Bare base basics

  • Published
  • By Staff Sgt. Brian Ford
  • 166th Force Support Squadron
Nine members of the Delaware Air National Guard's 166th Force Support Squadron attended Force Support Combat Training here Nov. 14-21, 2014. The mission was to acquire the skills needed to go from bare base operations to sustainment in just 30 days.

Training combined Airmen from the ANG, Air Force Reserve and active duty components to simulate conditions needed to plan and execute all aspects of initial bed down of forces.  

"The training exposed members of the 166th Force Support Squadron to bare base contingency operations focusing on lodging, feeding, and accounting of personnel, to include mortuary operations, in an austere environment," said Lt. Col. Jason Brugman, squadron commander. "It also tested the capacity and effectiveness of the home station readiness training conducted by the 166th Airlift Wing at the New Castle ANG Base, Delaware.

The week-long course objective was to simulate the first few days of a mock deployment to Libya, Africa. Preparation for this deployment included a day and a half of classroom instruction, construction of TEMPER (or Tent, Extendable, Modular, Personnel) and Small Shelter System tents, the Single Pallet Expeditionary Kitchen and Mortuary Affairs in a contingency environment. Included were all the skills needed to accomplish an undertaking of this size in a relatively short time.

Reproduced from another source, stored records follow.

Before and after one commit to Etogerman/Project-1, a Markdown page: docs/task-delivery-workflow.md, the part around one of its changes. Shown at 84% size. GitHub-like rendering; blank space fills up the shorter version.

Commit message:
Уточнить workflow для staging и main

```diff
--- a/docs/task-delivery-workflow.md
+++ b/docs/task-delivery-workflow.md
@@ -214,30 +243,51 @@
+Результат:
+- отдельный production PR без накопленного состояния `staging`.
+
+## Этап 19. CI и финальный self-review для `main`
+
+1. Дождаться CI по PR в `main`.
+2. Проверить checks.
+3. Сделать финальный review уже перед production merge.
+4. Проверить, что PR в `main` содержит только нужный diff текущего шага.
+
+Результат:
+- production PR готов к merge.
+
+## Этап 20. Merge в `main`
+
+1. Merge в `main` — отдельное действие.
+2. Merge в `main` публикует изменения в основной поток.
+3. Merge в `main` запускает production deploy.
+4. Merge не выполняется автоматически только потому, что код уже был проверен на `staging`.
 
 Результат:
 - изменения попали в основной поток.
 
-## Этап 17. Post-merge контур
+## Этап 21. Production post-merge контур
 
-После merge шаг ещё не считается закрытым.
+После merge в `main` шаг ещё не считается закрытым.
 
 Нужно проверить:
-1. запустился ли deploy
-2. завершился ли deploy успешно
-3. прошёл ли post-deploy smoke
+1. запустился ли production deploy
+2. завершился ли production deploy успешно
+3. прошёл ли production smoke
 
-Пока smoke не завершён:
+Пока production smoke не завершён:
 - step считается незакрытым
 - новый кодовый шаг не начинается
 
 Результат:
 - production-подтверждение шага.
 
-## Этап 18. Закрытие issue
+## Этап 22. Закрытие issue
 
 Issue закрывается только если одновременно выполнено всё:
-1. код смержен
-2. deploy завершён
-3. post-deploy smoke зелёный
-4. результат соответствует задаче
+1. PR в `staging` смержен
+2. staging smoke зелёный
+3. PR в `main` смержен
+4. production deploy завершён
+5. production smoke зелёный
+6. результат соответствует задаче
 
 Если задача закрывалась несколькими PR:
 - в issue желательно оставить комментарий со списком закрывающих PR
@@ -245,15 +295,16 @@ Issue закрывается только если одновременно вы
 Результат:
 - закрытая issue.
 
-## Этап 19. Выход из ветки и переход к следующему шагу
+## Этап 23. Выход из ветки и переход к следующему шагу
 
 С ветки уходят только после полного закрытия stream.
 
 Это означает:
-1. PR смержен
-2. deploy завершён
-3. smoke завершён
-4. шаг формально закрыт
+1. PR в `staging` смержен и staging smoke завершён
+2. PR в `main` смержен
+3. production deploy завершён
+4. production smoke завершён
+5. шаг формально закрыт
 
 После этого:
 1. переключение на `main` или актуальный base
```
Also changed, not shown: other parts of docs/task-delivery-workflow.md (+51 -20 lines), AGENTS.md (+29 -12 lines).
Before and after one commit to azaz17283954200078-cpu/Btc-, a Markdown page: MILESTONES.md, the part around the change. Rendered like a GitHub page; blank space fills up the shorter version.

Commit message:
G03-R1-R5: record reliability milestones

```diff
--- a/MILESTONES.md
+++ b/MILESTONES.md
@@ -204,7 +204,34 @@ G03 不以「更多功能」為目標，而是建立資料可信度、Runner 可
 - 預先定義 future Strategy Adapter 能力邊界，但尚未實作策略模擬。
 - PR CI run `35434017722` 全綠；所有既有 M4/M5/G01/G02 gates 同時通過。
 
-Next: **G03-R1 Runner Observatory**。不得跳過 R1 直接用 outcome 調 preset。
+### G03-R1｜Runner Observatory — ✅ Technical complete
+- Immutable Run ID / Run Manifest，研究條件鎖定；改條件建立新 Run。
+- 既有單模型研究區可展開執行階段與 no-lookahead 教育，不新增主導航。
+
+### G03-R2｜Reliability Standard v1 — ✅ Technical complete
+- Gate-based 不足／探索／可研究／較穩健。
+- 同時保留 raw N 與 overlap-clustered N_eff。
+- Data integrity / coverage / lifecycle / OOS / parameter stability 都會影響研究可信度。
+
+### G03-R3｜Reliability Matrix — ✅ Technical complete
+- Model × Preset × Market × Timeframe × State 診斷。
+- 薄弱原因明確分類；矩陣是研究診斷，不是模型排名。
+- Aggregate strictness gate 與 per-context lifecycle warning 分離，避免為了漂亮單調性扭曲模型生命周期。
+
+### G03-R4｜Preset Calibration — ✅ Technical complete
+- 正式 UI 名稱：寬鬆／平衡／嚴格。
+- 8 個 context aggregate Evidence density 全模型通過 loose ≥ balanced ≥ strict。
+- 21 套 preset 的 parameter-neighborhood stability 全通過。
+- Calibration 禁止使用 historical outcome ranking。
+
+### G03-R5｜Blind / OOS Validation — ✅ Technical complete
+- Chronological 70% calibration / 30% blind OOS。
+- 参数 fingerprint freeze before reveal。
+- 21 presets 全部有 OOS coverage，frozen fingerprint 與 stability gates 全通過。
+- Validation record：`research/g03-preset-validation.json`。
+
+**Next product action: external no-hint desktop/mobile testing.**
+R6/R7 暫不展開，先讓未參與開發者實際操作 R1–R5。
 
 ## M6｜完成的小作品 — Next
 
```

"It is necessary to remain mission ready at all times," said Senior Master Sgt. Karen M. King, superintendent, 166th Sustainment Services Flight.  "This will ensure all aspects of training are utilized and members have hands on experience in preparation for deployments."

PERSCO, or Personnel Accountability for Contingency Operations, played a supporting role during the training. Prior to the 2009 merger of Services and Personnel, only Services members would attend this training.

A total of 29 students were divided into five groups: C2 (leadership), PERSCO, lodging, food, recreation, and search and recovery. Each team was given a series of tasks to complete in the midst of performing their daily duties which ranged from operating a non-appropriated funds retail store to assisting the food service workers in the Basic Expeditionary Airfield Resources kitchen.

According to Brugman, for the number of new personnel in the unit and long-time personnel in new roles at the 166th FSS, the training highlighted areas for Airmen to continue to develop. 

"This was the first time in history that Delaware's PERSCO team had the chance to train for their deployed function in a simulated deployed environment," said Brugman. "This was particularly fitting due to the fact that several Airmen from the team will have a chance to do the mission in an actual deployed setting sometime in 2015."

"The PERSCO team works in conjunction with Services in order to take full accountability for all personnel who come and go through a base. In particular, PERSCO works side-by-side when reporting casualties up the chain of command," said Master Sgt. Michael DellaVella, the class acting first sergeant and PERSCO team leader.

"Communication between PERSCO and Services is vital to ensure all casualties are reported through the chain of command accurately and in a timely manner.  It was also important for PERSCO to have constant contact with lodging as the lodging team will account for available space to bed-down all personnel staying assigned to a particular base." 

Students were also given a hands-on lesson in search and recovery procedures. Staff Sgt. Wadeana Stewart lead the team comprised of members from each of the functional areas. Proper procedures for handling remains and personal effects were demonstrated.

This periodic training opportunity remains a keystone to the wartime readiness rating of the squadron and proved to be a task the team was more than ready to meet, said Brugman.